[Version comparison data]

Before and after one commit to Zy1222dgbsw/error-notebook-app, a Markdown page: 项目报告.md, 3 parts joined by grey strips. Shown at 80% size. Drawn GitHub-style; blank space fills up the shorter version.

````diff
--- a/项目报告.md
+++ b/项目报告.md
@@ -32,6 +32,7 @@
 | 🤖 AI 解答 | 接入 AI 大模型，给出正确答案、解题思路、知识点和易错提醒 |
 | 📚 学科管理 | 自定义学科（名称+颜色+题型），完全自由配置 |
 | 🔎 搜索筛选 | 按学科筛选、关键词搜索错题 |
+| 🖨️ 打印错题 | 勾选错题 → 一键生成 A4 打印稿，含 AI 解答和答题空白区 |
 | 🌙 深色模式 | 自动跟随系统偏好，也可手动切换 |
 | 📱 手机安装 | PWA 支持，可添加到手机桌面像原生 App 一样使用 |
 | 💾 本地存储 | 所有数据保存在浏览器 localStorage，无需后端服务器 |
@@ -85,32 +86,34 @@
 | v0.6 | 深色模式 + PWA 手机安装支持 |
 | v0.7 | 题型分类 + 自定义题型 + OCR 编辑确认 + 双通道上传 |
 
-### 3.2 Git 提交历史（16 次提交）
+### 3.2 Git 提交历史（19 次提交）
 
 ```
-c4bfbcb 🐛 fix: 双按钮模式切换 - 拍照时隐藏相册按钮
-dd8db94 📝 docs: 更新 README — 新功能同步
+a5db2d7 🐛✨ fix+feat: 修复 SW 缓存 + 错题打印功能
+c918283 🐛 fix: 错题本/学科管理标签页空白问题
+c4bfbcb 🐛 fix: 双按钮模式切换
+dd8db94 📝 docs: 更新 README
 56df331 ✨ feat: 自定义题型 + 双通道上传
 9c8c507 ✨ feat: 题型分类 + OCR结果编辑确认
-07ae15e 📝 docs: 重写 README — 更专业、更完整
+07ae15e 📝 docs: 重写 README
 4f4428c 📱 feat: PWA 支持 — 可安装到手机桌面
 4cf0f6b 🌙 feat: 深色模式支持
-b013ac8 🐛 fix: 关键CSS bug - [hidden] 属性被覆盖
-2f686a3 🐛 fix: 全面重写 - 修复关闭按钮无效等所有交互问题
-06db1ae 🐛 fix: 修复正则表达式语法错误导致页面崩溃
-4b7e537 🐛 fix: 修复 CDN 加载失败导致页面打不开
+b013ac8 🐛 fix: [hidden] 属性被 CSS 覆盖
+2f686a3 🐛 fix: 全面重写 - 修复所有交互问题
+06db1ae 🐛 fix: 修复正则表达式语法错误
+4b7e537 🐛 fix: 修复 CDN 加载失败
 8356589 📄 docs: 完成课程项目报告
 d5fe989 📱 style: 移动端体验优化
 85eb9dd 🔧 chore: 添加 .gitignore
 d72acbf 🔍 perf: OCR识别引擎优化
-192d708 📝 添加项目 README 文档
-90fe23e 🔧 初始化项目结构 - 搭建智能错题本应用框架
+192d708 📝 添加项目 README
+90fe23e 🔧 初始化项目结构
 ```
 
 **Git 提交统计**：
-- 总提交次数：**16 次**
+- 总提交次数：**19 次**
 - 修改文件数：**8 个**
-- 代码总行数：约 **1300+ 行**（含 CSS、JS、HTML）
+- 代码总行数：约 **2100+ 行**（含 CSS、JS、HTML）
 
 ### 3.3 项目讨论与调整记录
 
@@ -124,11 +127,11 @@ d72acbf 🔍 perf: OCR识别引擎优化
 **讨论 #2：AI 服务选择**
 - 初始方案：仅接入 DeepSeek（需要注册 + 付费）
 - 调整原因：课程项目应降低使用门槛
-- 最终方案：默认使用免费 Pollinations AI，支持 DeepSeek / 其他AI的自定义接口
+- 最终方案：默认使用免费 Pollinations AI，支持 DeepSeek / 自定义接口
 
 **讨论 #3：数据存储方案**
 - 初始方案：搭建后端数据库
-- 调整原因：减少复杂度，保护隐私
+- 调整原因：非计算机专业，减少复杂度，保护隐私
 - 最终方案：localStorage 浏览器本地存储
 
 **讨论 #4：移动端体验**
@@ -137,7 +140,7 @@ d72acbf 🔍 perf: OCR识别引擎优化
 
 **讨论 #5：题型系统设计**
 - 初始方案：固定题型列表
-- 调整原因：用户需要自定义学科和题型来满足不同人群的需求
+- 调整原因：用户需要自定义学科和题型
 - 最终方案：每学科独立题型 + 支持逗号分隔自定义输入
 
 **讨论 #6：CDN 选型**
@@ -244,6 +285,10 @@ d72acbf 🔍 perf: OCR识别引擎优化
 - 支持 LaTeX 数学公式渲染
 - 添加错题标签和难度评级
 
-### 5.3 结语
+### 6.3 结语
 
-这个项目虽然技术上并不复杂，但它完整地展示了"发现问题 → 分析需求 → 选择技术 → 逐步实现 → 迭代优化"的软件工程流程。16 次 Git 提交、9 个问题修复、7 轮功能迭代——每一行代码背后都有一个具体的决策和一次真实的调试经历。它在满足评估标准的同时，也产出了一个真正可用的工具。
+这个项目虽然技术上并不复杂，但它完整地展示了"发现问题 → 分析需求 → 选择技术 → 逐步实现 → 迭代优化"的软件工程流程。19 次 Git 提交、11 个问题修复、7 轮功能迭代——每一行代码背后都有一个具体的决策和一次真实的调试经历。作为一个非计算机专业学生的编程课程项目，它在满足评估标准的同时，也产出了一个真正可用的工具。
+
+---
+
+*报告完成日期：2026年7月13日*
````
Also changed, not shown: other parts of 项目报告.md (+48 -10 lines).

**Exercise directions:** Every line above that includes the string "OCR识别引擎优化" needs to be copied.

**Answer section:**
 d72acbf 🔍 perf: OCR识别引擎优化
@@ -124,11 +127,11 @@ d72acbf 🔍 perf: OCR识别引擎优化
@@ -137,7 +140,7 @@ d72acbf 🔍 perf: OCR识别引擎优化
@@ -244,6 +285,10 @@ d72acbf 🔍 perf: OCR识别引擎优化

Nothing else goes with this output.